Panda Update 2.3 – 7/26/2011
Around July 23rd, another Panda update occurred, and was officially recognized by Google on the 26th.
Panda Global – Panda Update 2.4 – 8/12/2011
An international Panda roll-out, this update impacted not only English-language searches but also non-English searches. Japanese, Korean, and Chinese language searches were excluded.
Expansion of Sitelinks – 8/16/2011
Google rolled out an expanded version of sitelinks, benefiting websites of bigger brands more than smaller websites. 6 sitelinks are the norm, but up to 12 per listing were seen at the time.
Google Introduces “Rel” Attributes – 9/15/2011
Google tackles the crawl and duplicate content by pagination issue by introducing rel=”next” and rel-”prev” attributes.
Panda Update 2.5 – 9/28/2011
Google reported this as a minor update, but website report it as a large, and potentially harmful one. Large traffic losses occurred, notably to the website of The Today Show.
Matt Cutts tweets about Panda “Flux” – 10/5/2011
Internet guru and Googlemeister Matt Cuts tweeted about a flux that would occur in the coming weeks. The fluxes that occured were on 10/9, 10/13, and 10/19 or 10/20. The last one, Panda 2.5.3, had a huge impact on search results.
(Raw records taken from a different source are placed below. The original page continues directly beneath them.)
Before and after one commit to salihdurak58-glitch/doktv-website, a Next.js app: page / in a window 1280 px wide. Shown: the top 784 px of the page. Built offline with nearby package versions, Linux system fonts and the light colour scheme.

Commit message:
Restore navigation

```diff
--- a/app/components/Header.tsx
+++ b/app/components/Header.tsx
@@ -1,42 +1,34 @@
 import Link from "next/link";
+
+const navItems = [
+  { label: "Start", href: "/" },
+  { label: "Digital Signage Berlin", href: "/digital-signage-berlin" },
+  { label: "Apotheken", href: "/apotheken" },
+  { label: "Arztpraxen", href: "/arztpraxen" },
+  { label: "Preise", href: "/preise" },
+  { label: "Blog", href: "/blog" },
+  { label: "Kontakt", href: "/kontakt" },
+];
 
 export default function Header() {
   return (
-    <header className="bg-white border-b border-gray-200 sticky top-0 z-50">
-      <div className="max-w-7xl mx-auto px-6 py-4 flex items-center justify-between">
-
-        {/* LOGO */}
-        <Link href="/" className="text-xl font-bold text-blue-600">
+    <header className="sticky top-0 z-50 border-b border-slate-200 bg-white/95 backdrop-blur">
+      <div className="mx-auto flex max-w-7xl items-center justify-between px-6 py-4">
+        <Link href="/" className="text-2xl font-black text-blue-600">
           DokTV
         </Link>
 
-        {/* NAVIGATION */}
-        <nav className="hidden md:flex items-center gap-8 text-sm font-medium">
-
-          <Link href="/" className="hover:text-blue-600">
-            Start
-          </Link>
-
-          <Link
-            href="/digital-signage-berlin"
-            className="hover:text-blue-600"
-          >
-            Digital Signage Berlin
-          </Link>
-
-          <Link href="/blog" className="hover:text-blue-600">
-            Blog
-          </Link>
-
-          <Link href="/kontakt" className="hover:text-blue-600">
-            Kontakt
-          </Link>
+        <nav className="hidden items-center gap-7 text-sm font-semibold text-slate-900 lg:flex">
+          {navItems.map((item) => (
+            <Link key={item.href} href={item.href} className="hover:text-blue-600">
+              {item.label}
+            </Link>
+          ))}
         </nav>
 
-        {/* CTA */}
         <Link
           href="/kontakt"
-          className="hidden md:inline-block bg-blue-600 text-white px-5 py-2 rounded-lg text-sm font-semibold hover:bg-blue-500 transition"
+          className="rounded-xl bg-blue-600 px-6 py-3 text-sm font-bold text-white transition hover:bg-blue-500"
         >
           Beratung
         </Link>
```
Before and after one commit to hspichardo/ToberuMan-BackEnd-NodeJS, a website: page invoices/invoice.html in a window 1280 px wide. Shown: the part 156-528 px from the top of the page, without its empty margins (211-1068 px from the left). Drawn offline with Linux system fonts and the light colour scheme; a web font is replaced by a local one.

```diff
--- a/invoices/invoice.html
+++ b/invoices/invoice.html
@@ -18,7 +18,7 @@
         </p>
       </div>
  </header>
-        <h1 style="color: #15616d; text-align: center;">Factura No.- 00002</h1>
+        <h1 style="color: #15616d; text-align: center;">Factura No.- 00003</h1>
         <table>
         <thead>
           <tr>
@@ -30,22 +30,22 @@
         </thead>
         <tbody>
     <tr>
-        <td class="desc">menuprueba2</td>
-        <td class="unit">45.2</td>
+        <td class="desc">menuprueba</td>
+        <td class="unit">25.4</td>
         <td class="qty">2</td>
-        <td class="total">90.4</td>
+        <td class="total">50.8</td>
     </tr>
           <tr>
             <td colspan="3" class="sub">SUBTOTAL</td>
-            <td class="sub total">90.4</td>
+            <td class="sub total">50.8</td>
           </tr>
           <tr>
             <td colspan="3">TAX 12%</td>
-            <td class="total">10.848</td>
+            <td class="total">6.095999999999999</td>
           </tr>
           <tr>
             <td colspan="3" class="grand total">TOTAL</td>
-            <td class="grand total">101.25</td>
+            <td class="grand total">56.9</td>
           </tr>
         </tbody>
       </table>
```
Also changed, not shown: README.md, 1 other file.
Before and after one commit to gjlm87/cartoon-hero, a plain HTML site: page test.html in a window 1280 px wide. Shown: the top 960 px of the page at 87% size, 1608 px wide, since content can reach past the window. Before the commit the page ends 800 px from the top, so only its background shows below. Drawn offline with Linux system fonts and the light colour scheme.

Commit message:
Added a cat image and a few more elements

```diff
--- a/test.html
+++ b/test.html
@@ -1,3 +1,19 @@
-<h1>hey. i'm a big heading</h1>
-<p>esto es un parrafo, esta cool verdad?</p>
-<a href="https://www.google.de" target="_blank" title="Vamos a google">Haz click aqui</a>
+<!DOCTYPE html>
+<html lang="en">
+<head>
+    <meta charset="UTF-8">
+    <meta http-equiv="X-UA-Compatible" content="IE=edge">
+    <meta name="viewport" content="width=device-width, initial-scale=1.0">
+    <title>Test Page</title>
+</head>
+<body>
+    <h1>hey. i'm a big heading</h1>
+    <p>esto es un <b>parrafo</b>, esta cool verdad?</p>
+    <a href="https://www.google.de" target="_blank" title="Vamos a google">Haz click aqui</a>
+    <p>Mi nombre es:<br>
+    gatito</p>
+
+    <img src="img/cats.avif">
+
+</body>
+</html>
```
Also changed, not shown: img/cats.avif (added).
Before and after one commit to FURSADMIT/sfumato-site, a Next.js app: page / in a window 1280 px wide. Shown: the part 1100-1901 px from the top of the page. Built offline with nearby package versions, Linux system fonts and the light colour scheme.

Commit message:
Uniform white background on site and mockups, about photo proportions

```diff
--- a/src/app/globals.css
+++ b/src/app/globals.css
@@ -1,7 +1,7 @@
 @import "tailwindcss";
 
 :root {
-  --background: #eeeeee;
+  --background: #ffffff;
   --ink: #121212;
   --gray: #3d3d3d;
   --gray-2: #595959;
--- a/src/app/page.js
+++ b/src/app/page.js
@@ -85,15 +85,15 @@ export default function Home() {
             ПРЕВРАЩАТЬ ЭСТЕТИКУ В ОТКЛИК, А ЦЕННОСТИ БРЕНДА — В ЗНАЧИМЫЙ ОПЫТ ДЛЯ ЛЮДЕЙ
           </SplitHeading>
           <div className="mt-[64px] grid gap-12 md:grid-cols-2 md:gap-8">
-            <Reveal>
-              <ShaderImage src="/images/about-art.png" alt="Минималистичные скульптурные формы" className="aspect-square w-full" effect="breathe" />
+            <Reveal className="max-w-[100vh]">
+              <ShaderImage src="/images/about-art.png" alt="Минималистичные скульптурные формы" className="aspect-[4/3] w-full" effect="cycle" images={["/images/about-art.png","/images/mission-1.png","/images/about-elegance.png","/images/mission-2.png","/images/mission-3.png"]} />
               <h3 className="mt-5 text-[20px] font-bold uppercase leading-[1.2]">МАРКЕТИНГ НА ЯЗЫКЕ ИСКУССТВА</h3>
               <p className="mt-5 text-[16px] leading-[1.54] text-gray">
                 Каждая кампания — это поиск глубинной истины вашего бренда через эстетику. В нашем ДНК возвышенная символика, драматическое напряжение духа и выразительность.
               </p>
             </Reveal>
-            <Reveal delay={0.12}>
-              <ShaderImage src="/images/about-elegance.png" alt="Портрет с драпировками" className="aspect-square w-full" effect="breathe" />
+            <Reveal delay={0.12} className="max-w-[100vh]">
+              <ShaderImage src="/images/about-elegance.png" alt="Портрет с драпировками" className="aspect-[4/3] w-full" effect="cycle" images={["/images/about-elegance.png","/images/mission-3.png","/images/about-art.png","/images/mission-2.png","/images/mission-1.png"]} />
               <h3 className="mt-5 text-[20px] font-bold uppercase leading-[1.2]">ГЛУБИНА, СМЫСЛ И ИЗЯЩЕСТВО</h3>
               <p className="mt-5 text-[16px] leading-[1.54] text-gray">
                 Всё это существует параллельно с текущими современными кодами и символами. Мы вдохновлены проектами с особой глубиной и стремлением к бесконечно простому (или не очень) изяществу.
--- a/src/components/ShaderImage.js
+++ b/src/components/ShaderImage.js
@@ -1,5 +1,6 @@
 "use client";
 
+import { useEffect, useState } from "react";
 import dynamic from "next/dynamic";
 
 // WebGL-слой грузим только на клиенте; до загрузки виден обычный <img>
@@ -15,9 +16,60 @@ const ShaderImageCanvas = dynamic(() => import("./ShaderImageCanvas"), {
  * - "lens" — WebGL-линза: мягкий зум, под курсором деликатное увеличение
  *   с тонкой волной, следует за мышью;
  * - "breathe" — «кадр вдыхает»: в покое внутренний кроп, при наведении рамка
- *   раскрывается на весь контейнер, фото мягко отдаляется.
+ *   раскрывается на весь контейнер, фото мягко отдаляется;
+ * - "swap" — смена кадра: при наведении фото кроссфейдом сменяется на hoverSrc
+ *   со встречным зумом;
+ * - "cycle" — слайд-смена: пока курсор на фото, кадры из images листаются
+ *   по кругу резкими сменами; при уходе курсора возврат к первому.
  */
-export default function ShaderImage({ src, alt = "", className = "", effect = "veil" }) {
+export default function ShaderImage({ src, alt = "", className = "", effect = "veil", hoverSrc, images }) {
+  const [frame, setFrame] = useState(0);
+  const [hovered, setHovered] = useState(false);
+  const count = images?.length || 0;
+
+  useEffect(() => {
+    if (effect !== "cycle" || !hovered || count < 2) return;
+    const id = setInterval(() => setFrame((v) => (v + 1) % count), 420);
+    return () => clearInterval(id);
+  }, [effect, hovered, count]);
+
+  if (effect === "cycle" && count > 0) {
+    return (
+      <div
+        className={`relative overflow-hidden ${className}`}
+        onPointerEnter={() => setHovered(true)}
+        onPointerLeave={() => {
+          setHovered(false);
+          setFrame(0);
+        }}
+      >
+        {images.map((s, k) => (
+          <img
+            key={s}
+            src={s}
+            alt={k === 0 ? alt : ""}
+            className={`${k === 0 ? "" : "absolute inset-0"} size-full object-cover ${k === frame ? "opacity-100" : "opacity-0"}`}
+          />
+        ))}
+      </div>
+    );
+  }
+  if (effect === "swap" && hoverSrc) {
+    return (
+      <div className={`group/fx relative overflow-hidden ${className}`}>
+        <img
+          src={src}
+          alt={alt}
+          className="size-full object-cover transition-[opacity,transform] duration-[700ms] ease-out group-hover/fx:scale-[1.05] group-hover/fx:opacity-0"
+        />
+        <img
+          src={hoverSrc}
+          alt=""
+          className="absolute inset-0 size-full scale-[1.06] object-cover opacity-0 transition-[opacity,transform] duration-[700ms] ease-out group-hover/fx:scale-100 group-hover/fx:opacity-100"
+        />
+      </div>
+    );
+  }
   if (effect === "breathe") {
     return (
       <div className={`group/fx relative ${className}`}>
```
Search Privacy Announced – 10/18/2011
Google reveals that people who are searching Google while they’re logged into their Google account would be directed to the SSL version of Google so their search queries would be encrypted. Good for user privacy, bad for internet marketers.
Google Freshness Update – 11/3/2011
This new algorithm change will pay closer attention to fresh content. Basically, it will display more time sensitive results in appropriate queries.
Matt Cutts Announces Changes to Algorithm Updates – 11/14/2011
Google tries to be more direct and transparent, so Matt Cutts explains 10 recent algorithm changes.
Panda Update 3.1
3.1, compared to 2.5.3, was minor, leading people to believe that 2.5.3 should have been named 3.0.
Google Announces Another 10 Updates
Google blogged about 10 more updates to the algorithm. Among other things, the updates will continue to weed out scraper sites and parked domains.
Easy to read, and a good way to present all the information
If you don’t know anything about Panda, the Google algorithm, and that kind of stuff, you might be in the dark. A little more explanation would have been nice.
- 5 Secret Search Engines Way Better Than Google (bigoakinc.com)
- Will Google Flights Take Off or Crash and Burn? (bizarrebytes.com)
- Google Likes Twitter & Facebook Links (bsfreemarketing.com)